Quinoa is a fast-growing crop, ready to harvest after 4-5 months from planting. This protein rich broad leaf may face competition from weeds especially during the first two to three weeks.

Quinoa thrives in cooler weather and due to its’ deep taproots, it is extremely drought tolerant. As it originates from the Andean mountains, it can tolerate high levels of salt, wind, and frost.

Ideally plant quinoa to loose, sandy soil with a pH level from 6.0 to 8.5. Some growers have found that it suits well to a crop rotation with grasses. Quinoa is prone to several fungal diseases, that is why good drainage is important. Quinoa flowers also attract beneficial insects.
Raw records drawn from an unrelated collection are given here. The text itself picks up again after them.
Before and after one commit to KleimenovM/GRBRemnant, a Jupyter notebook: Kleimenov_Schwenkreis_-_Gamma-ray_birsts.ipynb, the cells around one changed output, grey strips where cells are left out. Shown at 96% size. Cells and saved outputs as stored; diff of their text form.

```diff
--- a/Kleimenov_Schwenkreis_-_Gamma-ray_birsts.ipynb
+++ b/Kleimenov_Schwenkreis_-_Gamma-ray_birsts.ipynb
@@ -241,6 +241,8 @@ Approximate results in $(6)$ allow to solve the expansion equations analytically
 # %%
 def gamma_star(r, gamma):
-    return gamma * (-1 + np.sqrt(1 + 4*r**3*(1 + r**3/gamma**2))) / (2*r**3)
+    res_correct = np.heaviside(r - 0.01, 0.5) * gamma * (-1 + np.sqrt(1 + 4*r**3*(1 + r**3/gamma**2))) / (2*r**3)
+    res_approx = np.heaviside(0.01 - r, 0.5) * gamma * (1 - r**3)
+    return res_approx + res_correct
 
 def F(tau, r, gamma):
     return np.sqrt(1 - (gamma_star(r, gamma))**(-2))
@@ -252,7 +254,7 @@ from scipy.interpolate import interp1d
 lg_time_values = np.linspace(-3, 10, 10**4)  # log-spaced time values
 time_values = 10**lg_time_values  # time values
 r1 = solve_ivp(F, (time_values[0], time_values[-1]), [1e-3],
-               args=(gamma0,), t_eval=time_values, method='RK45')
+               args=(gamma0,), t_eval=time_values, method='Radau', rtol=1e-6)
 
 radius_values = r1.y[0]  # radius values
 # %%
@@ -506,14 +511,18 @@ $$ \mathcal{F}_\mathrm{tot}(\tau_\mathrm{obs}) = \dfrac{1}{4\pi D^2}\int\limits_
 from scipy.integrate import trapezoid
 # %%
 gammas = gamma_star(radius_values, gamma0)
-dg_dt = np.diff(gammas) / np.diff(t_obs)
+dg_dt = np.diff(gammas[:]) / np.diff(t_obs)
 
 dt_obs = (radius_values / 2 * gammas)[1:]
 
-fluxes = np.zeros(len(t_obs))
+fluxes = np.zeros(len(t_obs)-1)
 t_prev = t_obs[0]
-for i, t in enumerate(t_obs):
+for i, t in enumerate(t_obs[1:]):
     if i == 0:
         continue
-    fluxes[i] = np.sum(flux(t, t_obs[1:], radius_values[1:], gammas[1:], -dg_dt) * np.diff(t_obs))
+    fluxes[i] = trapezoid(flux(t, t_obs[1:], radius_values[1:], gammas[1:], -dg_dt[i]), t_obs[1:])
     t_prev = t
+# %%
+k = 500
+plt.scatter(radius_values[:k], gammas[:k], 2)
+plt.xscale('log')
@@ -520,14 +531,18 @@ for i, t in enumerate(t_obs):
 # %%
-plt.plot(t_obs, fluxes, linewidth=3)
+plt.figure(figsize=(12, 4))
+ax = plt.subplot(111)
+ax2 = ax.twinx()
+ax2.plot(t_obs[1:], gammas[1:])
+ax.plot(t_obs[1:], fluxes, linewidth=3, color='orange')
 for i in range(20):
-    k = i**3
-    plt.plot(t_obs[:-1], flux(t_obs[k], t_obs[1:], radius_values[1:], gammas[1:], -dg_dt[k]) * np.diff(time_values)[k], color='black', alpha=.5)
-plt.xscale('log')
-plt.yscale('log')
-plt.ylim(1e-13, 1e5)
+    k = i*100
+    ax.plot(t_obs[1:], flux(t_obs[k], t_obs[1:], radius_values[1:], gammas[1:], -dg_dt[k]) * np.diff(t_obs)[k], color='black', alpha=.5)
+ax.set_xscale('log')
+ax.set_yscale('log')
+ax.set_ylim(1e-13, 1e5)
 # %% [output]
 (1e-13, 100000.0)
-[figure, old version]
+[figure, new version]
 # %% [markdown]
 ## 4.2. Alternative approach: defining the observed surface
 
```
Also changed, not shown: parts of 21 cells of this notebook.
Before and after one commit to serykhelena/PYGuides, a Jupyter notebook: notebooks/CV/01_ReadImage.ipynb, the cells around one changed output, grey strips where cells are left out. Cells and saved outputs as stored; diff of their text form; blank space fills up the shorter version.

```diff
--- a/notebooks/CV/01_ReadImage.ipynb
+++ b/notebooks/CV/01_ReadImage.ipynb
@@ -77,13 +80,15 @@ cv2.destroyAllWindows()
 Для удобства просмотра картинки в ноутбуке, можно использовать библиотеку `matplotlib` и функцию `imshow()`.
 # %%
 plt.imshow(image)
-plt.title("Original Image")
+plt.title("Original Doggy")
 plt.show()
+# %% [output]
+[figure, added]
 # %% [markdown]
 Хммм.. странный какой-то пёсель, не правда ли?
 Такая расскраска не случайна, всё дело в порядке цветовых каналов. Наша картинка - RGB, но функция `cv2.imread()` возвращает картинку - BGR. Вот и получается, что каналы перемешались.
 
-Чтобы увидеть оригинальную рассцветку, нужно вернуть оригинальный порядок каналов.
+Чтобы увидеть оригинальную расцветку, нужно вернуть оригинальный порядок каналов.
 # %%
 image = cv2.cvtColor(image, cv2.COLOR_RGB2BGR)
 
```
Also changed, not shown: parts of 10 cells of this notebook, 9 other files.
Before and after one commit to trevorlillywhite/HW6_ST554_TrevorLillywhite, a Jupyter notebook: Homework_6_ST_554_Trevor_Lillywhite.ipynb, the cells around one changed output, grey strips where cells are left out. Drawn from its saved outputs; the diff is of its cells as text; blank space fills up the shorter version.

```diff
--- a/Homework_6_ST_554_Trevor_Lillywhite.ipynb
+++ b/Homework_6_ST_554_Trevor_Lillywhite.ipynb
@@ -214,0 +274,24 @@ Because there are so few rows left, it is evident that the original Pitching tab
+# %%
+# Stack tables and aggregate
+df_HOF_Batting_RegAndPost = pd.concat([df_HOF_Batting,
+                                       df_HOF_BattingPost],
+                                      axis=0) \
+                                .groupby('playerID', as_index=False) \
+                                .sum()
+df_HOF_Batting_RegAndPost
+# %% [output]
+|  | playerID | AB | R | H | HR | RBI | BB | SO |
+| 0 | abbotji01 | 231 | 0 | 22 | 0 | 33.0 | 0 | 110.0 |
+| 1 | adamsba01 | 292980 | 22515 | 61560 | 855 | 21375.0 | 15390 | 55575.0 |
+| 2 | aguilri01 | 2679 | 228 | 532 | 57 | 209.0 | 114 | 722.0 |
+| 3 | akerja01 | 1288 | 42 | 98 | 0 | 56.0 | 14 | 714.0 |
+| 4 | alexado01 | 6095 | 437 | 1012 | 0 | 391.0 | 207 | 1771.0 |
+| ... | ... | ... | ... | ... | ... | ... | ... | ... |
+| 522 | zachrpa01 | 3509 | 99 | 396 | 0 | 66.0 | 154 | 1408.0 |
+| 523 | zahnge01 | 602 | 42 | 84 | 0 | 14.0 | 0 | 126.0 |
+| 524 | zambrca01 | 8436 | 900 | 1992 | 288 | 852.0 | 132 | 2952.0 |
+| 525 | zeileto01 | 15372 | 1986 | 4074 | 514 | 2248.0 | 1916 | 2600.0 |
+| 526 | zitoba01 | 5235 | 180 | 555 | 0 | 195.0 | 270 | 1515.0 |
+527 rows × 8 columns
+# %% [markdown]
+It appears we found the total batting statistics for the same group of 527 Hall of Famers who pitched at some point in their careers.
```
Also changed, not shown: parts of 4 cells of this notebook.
Depending on the variety, optimal growing conditions are in cool climates with temperatures that vary between −4 °C during the night to near 35 °C during the day. Due to its high demand, this superfood has faced supply shortages in the past years, making it also an attractive cash crop

Quinoa regenerative agriculture
Quinoa cover crop field